    Mu’s winning time was also a collegiate-leading, meet record and facility record.

    Florida freshman Talitha Diggs ran a personal best 50.74 for the runner-up position while USC’s Kyra Constantine clocked a personal best 50.87 for the final podium spot.

    Young and Mu would run splits of 49.7 and 48.8, respectively to lead Texas A&M to a record-shattering time of 3:22.34 to win the 4x400m relay. A&M’s season-best time was also a collegiate leading time as well as a meet record, facility record and championship record.

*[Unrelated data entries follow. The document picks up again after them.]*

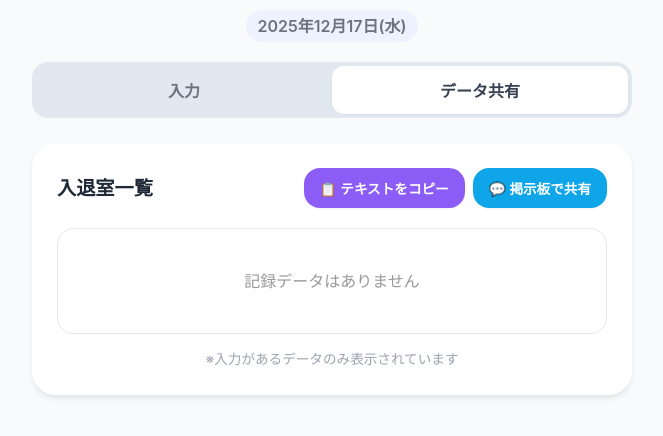
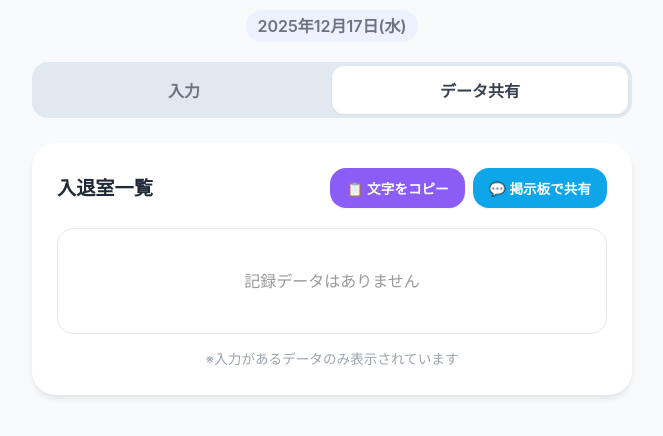
Before and after one commit to gleamize/Jikankanri, a plain HTML site: page index.html in a window 1280 px wide. Both pictures are taken after a click on the button "データ共有". Shown: the part 56-492 px from the top of the page, without its empty margins (308-971 px from the left). Drawn offline with nearby package versions, Linux system fonts and the light colour scheme.

```diff
--- a/index.html
+++ b/index.html
@@ -302,7 +302,7 @@
             <div class="share-header">
                 <div class="share-title">入退室一覧</div>
                 <div class="share-buttons">
-                    <button class="btn-copy anim-target" onclick="copyShareText()">📋 テキストをコピー</button>
+                    <button class="btn-copy anim-target" onclick="copyShareText()">📋 文字をコピー</button>
                     <button class="btn-link anim-target" onclick="openKeijiban()">💬 掲示板で共有</button>
                 </div>
             </div>
```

    USC was second in a season-best 3:24.54 and UCLA was third in their season-best time of 3:25.01. The first eight teams across the line all ran season-best times.

    Other than Stona, former Jamaica College athlete Phillip Lemonious was perhaps the best male performer for Jamaica. The Arkansas freshman ran a personal best 13.39 to take the bronze medal in the 110m hurdles that was won by Alabama’s Robert Dunning in 13.25.

    Iowa’s Jaylan McConico ran 12.38 to edge out the Jamaican for the silver medal.

     

     

     

     

     

     

     

     

  • Caldwell storms to first European Tour title in Gothenburg Caldwell storms to first European Tour title in Gothenburg

    Jonathan Caldwell stormed to his first European Tour title with a brilliant final round of 64 at the Scandinavian Mixed in Gothenburg.

    The Northern Irishman was three shots off the lead heading into Sunday, but responded in style to set a target of 17 under par.

    After a blemish-free first 14 holes, including six birdies and an eagle, Caldwell bogeyed the 15th and 17th before responding with a gain on the par-four final hole.

    Adrian Otaegui had a chance to snatch victory, but came unstuck on the 18th green for his only bogey of a final-round 67, leaving him a stroke behind.

    Caldwell was free to celebrate a first title in only his 48th event on the European Tour, to which he returned via the qualifying school in 2019 after a decade away.

    "It's been a dream of mine for an awful long time," said the 37-year-old. "A lot of hard work goes into it. It hasn't quite sunk in yet, but hopefully [there is] more to come. 

    "In 2009, I played my first year, lost my card, played mini tours and Challenge Tour over the years, worked as well in a local golf store. It's been a long road but finally, I'm here.

    "The golf club at home will probably be going bonkers so just put a tab on and crack on boys and enjoy. My parents have been with me the whole way so I look forward to talking to them tonight."

    At an event where 78 men and 78 women competed at the same course, Alice Hewson carded a final round of 69 to finish third, two shots ahead of Scott Hend and James Morrison.

    Germany's Olivia Cowan closed with a 70 to finish in a share of 10th.

© 2020 SportsMaxTV All Rights Reserved.